Chronic illness can force us to face and deal with many potentially stressful lifestyle changes, such as giving up favorite activities, limiting social engagements, adapting to new physical limitations and special needs, and paying for what can be expensive medications and treatment services – or even choosing not to pay for these services due to resulting  financial changes. Even simple day-to-day living may be difficult. It can hit you like a sledge hammer, or creep up slowly over time. Over time, the stresses and anxious or even negative feelings can suck you dry of the emotional energy necessary to move forward. Lack of progress in your recovery or worsening symptoms can trigger negative thoughts that heighten feelings of anxiety and sadness and even anger, often leading to depression.

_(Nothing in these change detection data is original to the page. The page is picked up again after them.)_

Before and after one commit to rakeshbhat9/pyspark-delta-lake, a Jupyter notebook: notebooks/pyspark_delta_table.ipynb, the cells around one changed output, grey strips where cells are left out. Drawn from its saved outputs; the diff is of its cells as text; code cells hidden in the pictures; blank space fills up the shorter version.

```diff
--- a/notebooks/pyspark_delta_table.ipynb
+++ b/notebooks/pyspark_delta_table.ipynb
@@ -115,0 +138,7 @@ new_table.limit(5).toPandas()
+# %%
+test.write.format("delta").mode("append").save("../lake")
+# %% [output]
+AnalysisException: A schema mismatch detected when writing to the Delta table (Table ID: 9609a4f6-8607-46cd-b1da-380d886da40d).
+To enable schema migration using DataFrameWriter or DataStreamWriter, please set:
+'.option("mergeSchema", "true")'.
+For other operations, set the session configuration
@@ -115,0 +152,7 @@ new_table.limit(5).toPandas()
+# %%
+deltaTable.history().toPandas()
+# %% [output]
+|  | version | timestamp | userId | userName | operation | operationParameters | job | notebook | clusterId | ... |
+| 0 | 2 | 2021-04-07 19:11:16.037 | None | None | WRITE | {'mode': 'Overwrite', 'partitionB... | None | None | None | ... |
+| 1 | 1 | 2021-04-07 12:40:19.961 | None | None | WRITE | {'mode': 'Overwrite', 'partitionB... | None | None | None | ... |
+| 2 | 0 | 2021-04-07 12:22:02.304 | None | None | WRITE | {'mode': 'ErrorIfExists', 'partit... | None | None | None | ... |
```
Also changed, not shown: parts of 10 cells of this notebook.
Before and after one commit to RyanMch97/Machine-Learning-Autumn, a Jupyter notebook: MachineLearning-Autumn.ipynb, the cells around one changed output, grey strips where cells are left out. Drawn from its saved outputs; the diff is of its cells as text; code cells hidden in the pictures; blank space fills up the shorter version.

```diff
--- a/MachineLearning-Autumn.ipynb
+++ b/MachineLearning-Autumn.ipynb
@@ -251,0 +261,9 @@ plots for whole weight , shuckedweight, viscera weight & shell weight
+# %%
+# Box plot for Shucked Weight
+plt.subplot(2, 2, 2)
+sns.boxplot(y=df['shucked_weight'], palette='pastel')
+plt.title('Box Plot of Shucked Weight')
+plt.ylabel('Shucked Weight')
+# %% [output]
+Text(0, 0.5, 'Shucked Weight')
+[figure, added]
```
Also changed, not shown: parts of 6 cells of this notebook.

For me, the biggest sledge hammer was the loss of my driver’s license as a result of uncontrolled seizures. It was a huge lifestyle change – not only for me, but for my family, and even my ex husband! It necessitated a move, and a new working lifestyle and accommodation. It forced me to look at my lifestyle from a completely different perspective, and figure out how to accept all the change and move forward.

So how do we deal with it all? Well, for sure I can say that coping is highly individual. Adapting to your condition or feeling good about the future may seem impossible at first, but it can be done. (Seriously! And the good part? It gets easier over time as you develop your “happiness muscles”!) I wish I could say that there was a special techique, or a good recipe that always works. My own experience as shown me that even as an individual, one has to learn to roll with the changing changes…and that the look of that “coping” changes depending on the situation at hand. Does that mean it’s a hopeless cause trying to cope with lifestyle changes due to chronic illness? Nope – it just means there may be more interesting challenges than previously anticipated!

Here are some suggestions for coping with chronic illness:

  • Stay connected socially. It is so very important not to “turtle” for too long, leading to self-isolation. Establish and maintain quality relationships with friends and family. Join or form a community of positive support. Join a positive self-help group – and recognise that one size does NOT fit all. You may have to search around a bit. These groups will not only aid your own well-being, but also provide rewarding opportunities to help others.
  • Take care of yourself first. Don’t allow worries about your illness to get in the way of eating property, getting rest and exercise, and having fun. And don’t feel guilty for putting yourself first and saying “non” if there is too much on your plate or you simply need rest.
  • Maintain a daily routine of work, errands, household chores, and hobbies as much as possible. Include 15 minutes of daily meditation and/or yoga. These will help you sustain a feeling of stability amid the chaos and uncertainty of your illness.

(Reference: The American Psychological Association )

“A bend in the road is not the end of the road…unless you fail to make the turn.” -Unknown